(Front-end code edit data)

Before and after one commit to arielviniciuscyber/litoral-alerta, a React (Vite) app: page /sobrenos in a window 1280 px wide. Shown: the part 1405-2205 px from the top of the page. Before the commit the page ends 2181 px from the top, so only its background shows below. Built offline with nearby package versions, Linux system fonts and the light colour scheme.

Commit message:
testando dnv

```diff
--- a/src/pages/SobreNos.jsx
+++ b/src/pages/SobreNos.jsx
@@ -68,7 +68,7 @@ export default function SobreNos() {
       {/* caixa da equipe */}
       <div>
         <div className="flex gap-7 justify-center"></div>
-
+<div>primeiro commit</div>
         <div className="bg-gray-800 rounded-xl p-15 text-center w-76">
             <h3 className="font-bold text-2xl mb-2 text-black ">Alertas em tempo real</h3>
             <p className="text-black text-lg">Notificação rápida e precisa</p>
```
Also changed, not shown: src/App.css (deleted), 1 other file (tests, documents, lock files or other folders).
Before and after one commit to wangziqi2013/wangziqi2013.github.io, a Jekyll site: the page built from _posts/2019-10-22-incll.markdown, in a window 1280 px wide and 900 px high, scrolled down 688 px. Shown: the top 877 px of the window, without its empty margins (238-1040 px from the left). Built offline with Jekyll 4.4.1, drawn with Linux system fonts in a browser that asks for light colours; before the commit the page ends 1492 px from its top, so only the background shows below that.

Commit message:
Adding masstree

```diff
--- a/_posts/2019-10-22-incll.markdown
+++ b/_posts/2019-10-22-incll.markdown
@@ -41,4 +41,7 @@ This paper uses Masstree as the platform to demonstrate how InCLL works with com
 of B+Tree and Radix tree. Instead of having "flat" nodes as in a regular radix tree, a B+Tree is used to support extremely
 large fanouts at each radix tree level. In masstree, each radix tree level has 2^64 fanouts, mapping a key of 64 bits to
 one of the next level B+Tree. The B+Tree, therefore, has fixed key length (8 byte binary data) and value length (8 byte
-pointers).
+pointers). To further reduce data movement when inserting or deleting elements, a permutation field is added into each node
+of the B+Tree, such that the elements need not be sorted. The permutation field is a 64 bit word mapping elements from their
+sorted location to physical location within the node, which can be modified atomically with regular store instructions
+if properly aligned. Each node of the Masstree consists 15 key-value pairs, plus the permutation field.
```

▶ _EXERCISE DIRECTIONS_
Please restate every line of the records exactly.

▶ _PROBLEM SOLUTION_
Before and after one commit to arielviniciuscyber/litoral-alerta, a React (Vite) app: page /sobrenos in a window 1280 px wide. Shown: the part 1405-2205 px from the top of the page. Before the commit the page ends 2181 px from the top, so only its background shows below. Built offline with nearby package versions, Linux system fonts and the light colour scheme.

Commit message:
testando dnv

```diff
--- a/src/pages/SobreNos.jsx
+++ b/src/pages/SobreNos.jsx
@@ -68,7 +68,7 @@ export default function SobreNos() {
       {/* caixa da equipe */}
       <div>
         <div className="flex gap-7 justify-center"></div>
-
+<div>primeiro commit</div>
         <div className="bg-gray-800 rounded-xl p-15 text-center w-76">
             <h3 className="font-bold text-2xl mb-2 text-black ">Alertas em tempo real</h3>
             <p className="text-black text-lg">Notificação rápida e precisa</p>
```
Also changed, not shown: src/App.css (deleted), 1 other file (tests, documents, lock files or other folders).
Before and after one commit to wangziqi2013/wangziqi2013.github.io, a Jekyll site: the page built from _posts/2019-10-22-incll.markdown, in a window 1280 px wide and 900 px high, scrolled down 688 px. Shown: the top 877 px of the window, without its empty margins (238-1040 px from the left). Built offline with Jekyll 4.4.1, drawn with Linux system fonts in a browser that asks for light colours; before the commit the page ends 1492 px from its top, so only the background shows below that.

Commit message:
Adding masstree

```diff
--- a/_posts/2019-10-22-incll.markdown
+++ b/_posts/2019-10-22-incll.markdown
@@ -41,4 +41,7 @@ This paper uses Masstree as the platform to demonstrate how InCLL works with com
 of B+Tree and Radix tree. Instead of having "flat" nodes as in a regular radix tree, a B+Tree is used to support extremely
 large fanouts at each radix tree level. In masstree, each radix tree level has 2^64 fanouts, mapping a key of 64 bits to
 one of the next level B+Tree. The B+Tree, therefore, has fixed key length (8 byte binary data) and value length (8 byte
-pointers).
+pointers). To further reduce data movement when inserting or deleting elements, a permutation field is added into each node
+of the B+Tree, such that the elements need not be sorted. The permutation field is a 64 bit word mapping elements from their
+sorted location to physical location within the node, which can be modified atomically with regular store instructions
+if properly aligned. Each node of the Masstree consists 15 key-value pairs, plus the permutation field.
```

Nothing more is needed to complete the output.